    • The code snippet below illustrates using a user name and password to authenticate.
    • Take care to store and retrieve the user name and password in a secure fashion.

      using (ClientContext context = new ClientContext("https://tenancy.sharepoint.com"))
      {
      
        // Use default authentication mode
        context.AuthenticationMode = ClientAuthenticationMode.Default;  
        // Specify the credentials for the account that will execute the request
        context.Credentials = new SharePointOnlineCredentials("User Name", "Password");
      }
      

Options to elevate permissions

You have a couple of options to elevate permissions.

  • OAuth (AllowAppOnlyPolicy)
    • S2S (sub option)
    • ACS (sub option)
  • Service Account
    • Remotely hosted code (Example: Azure WebJob)

OAuth (AllowAppOnlyPolicy)

In this option the AllowAppOnlyPolicy is set to true in the AppPermissionRequests element and permissions are set in the SharePoint Add-in manifest. OAuth is used to return access tokens to allow the SharePoint Add-in to execute operations it has permissions to perform.

S2S sub option

The S2S sub option only works in on-premises SharePoint environments.

When authenticating via OAuth in an S2S scenario the TokenHelper::GetS2SAccessTokenWithWindowsIdentity method is used to return the access token for the SharePoint Add-in. The access token allows the SharePoint Add-in to perform any operations the SharePoint Add-in is granted in the SharePoint Add-in manifest.

This option does not execute code on behalf of a user and therefore may not be appropriate for all scenarios.

When is it a good fit?

When you need to elevate privileges in a SharePoint S2S scenario this is a good option because this option works with S2S and is very easy to implement.

Getting Started

The following article demonstrates how to use AllowAppOnlyPolicy with S2S.

ACS sub option

The ACS sub option work in on-premises and Office 365 SharePoint environments.

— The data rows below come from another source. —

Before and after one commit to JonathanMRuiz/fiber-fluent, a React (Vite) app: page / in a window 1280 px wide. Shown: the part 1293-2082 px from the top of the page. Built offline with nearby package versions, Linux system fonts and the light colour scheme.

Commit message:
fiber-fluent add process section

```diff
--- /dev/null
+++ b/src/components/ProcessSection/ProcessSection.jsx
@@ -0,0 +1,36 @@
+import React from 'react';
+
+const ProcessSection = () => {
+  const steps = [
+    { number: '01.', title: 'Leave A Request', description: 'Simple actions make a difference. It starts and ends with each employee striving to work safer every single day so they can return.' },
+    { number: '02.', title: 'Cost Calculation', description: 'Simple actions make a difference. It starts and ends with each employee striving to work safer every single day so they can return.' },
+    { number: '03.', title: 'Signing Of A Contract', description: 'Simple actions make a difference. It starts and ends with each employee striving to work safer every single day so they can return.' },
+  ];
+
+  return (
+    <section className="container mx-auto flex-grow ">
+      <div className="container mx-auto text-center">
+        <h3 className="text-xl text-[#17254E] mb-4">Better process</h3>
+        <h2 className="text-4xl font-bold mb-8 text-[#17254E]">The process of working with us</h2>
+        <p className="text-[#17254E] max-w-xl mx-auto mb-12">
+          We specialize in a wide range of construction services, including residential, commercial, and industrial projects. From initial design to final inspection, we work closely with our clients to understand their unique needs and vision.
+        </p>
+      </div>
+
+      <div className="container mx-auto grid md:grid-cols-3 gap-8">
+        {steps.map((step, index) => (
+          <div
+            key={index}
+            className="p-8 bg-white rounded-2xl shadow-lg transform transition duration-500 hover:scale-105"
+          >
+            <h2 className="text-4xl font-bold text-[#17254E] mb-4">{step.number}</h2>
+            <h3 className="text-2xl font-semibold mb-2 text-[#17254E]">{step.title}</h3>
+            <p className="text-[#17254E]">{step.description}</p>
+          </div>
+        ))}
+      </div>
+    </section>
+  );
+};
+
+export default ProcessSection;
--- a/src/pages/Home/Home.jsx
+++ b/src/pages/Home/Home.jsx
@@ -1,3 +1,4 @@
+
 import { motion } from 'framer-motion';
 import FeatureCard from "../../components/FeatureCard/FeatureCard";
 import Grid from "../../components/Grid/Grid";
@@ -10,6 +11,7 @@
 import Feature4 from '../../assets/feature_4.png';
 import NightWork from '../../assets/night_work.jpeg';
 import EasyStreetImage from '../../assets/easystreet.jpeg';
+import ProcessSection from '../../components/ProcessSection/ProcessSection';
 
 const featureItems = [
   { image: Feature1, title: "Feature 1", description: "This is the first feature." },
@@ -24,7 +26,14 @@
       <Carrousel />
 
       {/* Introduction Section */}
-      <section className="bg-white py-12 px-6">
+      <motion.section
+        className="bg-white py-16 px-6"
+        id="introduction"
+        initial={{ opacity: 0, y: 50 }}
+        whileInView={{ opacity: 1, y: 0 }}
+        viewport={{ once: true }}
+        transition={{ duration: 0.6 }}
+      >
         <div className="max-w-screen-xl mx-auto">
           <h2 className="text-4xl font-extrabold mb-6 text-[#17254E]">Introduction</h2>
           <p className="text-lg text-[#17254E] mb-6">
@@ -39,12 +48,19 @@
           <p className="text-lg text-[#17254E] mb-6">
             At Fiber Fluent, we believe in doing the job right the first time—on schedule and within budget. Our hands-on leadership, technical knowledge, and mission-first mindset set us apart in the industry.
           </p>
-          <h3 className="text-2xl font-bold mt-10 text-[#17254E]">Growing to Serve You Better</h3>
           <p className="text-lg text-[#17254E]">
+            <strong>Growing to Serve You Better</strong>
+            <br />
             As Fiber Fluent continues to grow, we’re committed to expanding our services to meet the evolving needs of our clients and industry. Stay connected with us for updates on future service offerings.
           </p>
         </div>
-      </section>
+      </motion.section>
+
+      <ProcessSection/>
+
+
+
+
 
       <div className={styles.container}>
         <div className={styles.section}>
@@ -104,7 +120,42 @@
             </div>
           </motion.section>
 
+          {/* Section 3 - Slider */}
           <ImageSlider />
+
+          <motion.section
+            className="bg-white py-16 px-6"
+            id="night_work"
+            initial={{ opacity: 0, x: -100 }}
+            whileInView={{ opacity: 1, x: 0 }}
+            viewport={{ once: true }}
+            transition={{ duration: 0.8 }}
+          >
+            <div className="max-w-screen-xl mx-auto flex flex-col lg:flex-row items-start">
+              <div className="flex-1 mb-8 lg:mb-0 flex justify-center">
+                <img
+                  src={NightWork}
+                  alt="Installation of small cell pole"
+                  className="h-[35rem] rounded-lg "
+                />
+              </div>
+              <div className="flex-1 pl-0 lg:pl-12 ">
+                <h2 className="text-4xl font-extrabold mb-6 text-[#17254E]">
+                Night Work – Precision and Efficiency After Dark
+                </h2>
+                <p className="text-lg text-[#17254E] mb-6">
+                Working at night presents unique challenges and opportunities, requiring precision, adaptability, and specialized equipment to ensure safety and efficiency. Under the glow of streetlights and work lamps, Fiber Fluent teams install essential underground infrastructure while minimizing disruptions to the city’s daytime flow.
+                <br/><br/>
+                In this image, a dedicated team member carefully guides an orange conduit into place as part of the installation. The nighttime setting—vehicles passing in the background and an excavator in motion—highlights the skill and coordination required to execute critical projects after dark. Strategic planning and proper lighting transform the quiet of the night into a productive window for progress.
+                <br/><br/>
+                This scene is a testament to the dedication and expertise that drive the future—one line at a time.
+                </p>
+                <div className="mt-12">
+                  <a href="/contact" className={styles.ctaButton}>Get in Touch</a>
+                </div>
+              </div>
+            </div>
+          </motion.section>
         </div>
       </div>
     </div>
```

When authenticating via OAuth in an ACS scenario the TokenHelper::GetAppOnlyAccessTokenmethod is used to return the access token for the SharePoint Add-in. Then, the TokenHelper::GetClientContextWithAccessToken method is invoked to return the client context necessary to perform any operations the SharePoint Add-in has permission to do based on the permissions granted in the SharePoint Add-in manifest.

This option does not execute code on behalf of a user and therefore may not be appropriate for all scenarios.

When is it a good fit?

When you need to elevate privileges in a SharePoint ACS scenario this is a good option because this option works with ACS and is very easy to implement. This option is a good fit when you have an on-premises SharePoint environment that has an established trust with ACS. This is your only OAuth option when you have a Office 365 SharePoint environment.

Getting Started

The following article demonstrates how to use AllowAppOnlyPolicy with ACS.

Important

Azure Access Control (ACS), a service of Azure Active Directory (Azure AD), will be retired on November 7, 2018. This retirement does not impact the SharePoint Add-in model, which uses the https://accounts.accesscontrol.windows.net hostname (which is not impacted by this retirement). For more information, see Impact of Azure Access Control retirement for SharePoint Add-ins.

Service Account

In this pattern, the SharePointOnlineCredentials class is used to establish the context of a user that executes code.

When is it a good fit?

When you need to execute code on behalf of a specific user (service account) this is a good option because it performs actions on the user's (service account) and the SharePoint Add-in's permissions.

Getting Started

The following article demonstrates how the SharePointOnlineCredentials class is used to establish the context of a user that executes code.

Related links

Related PnP samples

Applies to

  • Office 365 Multi Tenant (MT)
  • Office 365 Dedicated (D) partly
  • SharePoint 2013 on-premises – partly

Patterns for dedicated and on-premises are identical with SharePoint Add-in model techniques, but there are differences on the possible technologies that can be used.